"I've worked with guys in the minor leagues who've been around so long that after a while they get so they don't give a damn. They walk out on the field in the International League, and they don't care if they get the play right or wrong. That's probably what would've happened to me (if he had stayed in the minors a few more years)."


Instead, he got a phone call last spring from Blake Cullen of the National League office. "He says, 'Steve, we need eight umpires – four in the National League, four in the American League. We've chosen you for the National League. We want to know if you accept.' I say, 'How long do l have to think about it?' He says, 'We have to find bodies fast.'"


Fields called his father and asked for advice. "Steve," his dad told him, "you get the opportunity, you better take it because you'll probably never get another one."


And he took it. Counting expenses, he wound up making $9,000 in his final year in Triple A. "Here," he said, "we get $73 per diem and this year we went up to $22,000 (in salary). That comes out pretty close to $40,000. That's $31,000 difference. What was I supposed to do, live like a bum the rest of my life?


"In the minor leagues, nobody knows who you are. You get to the big leagues, everybody's your friend."


Except the guys you work with.


Fields smiled. He preferred to think of his friends, not his enemies.


"Back at home, people are unbelievable," he said. "They want you for speaking engagements. Guys call you, want to take you to the country club – guys I haven't seen in years. They were just 'hello buddies' to me.

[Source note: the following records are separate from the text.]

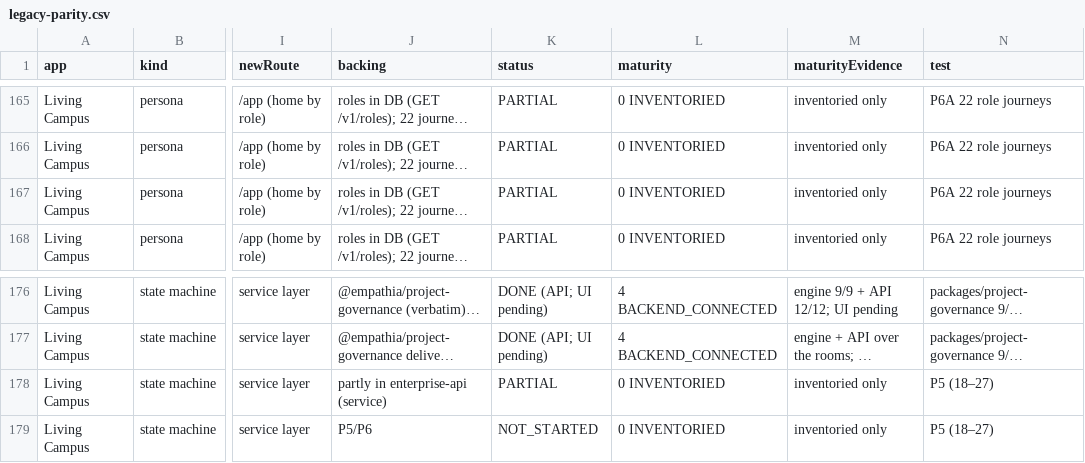
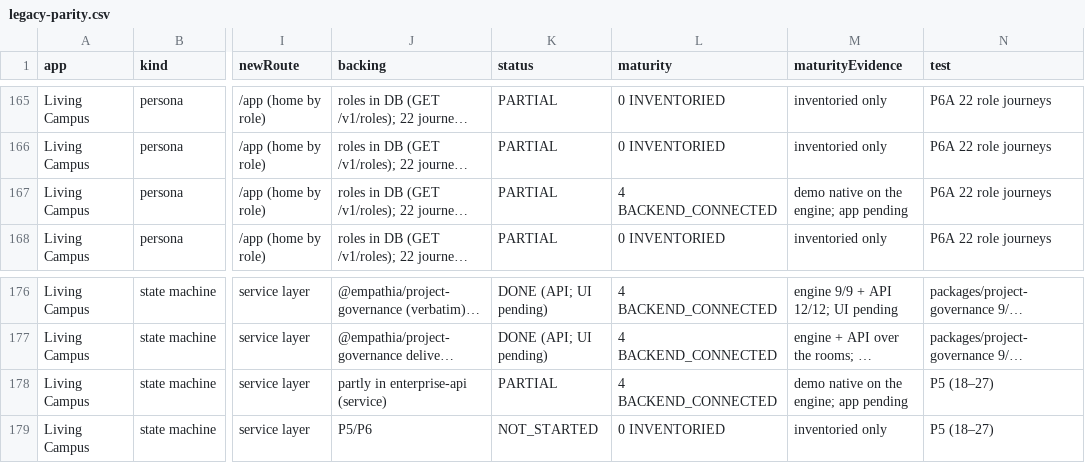
Before and after one commit to jeremiahjohnson754-cmyk/empathia-technologies, a CSV file: docs/legacy-parity.csv, drawn as a sheet; only a part is shown, gaps mark what is left out; long unchanged cells end in …; the diff covers the shown part only; the diff names each change by its address in the sheet, - before the commit and + after, or states it on an @@ line.

```diff
--- a/docs/legacy-parity.csv
+++ b/docs/legacy-parity.csv
-L167 (maturity): 0 INVENTORIED
+L167 (maturity): 4 BACKEND_CONNECTED
-M167 (maturityEvidence): inventoried only
+M167 (maturityEvidence): demo native on the engine; app pending
-L178 (maturity): 0 INVENTORIED
+L178 (maturity): 4 BACKEND_CONNECTED
-M178 (maturityEvidence): inventoried only
+M178 (maturityEvidence): demo native on the engine; app pending
```
Also changed, not shown: 54 edited cells elsewhere in this file, 46 other files.
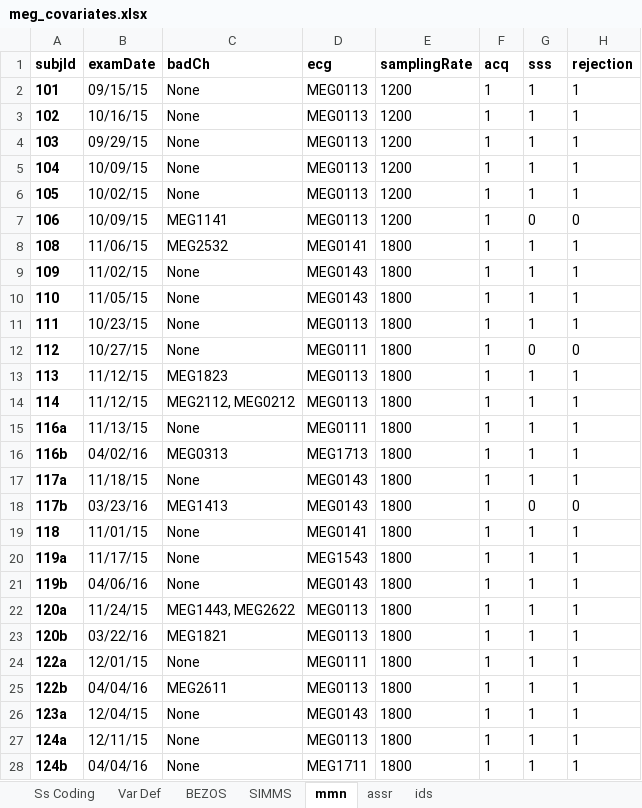
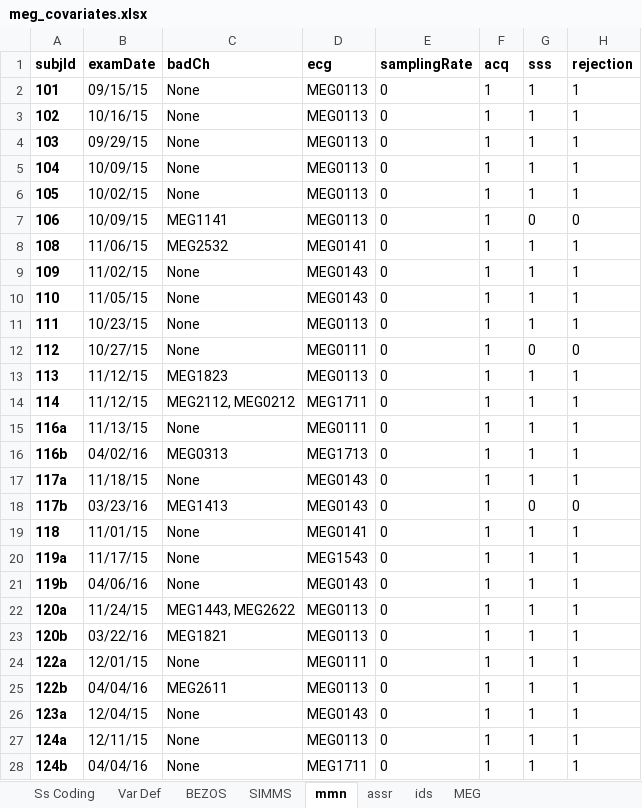
Before and after one commit to pettetmw/badbaby, an Excel workbook: badbaby/static/meg_covariates.xlsx, sheet mmn, drawn as a sheet; only a part is shown; values as stored, in another font and other column widths than the file's, no borders; charts and pictures not drawn; the diff covers the shown part only; the diff names each change by its address in the sheet, - before the commit and + after, or states it on an @@ line.

```diff
--- a/badbaby/static/meg_covariates.xlsx (sheet mmn)
+++ b/badbaby/static/meg_covariates.xlsx (sheet mmn)
@@ sheet tab unhidden: MEG @@
-E2:E7 (samplingRate): 1200
+E2:E7 (samplingRate): 0
-E8:E28 (samplingRate): 1800
+E8:E28 (samplingRate): 0
-D14 (ecg): MEG0113
+D14 (ecg): MEG1711
```
Also changed, not shown: 86 edited cells elsewhere in this sheet, sheet ids, 2 other files.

"You know, ain't one of those 52 guys (the veteran umpires) wouldn't have done what I did. if they'd been stuck in the minor leagues 10, 11, 12 years, ain't no way that you could tell me that when the chance came, they would've said, 'Hey, I ain't doing it.'"


But it was Fields who had to make the quick decision. It was Fields who said yes. It was Fields who had to spend more than a month working major league games with amateur umpires. And now it is Fields, and the seven others, who have to travel by themselves, stay in hotels by themselves, eat by themselves.


Still, it's the big leagues – such as they are for an umpire who decided to take advantage of his one, big break.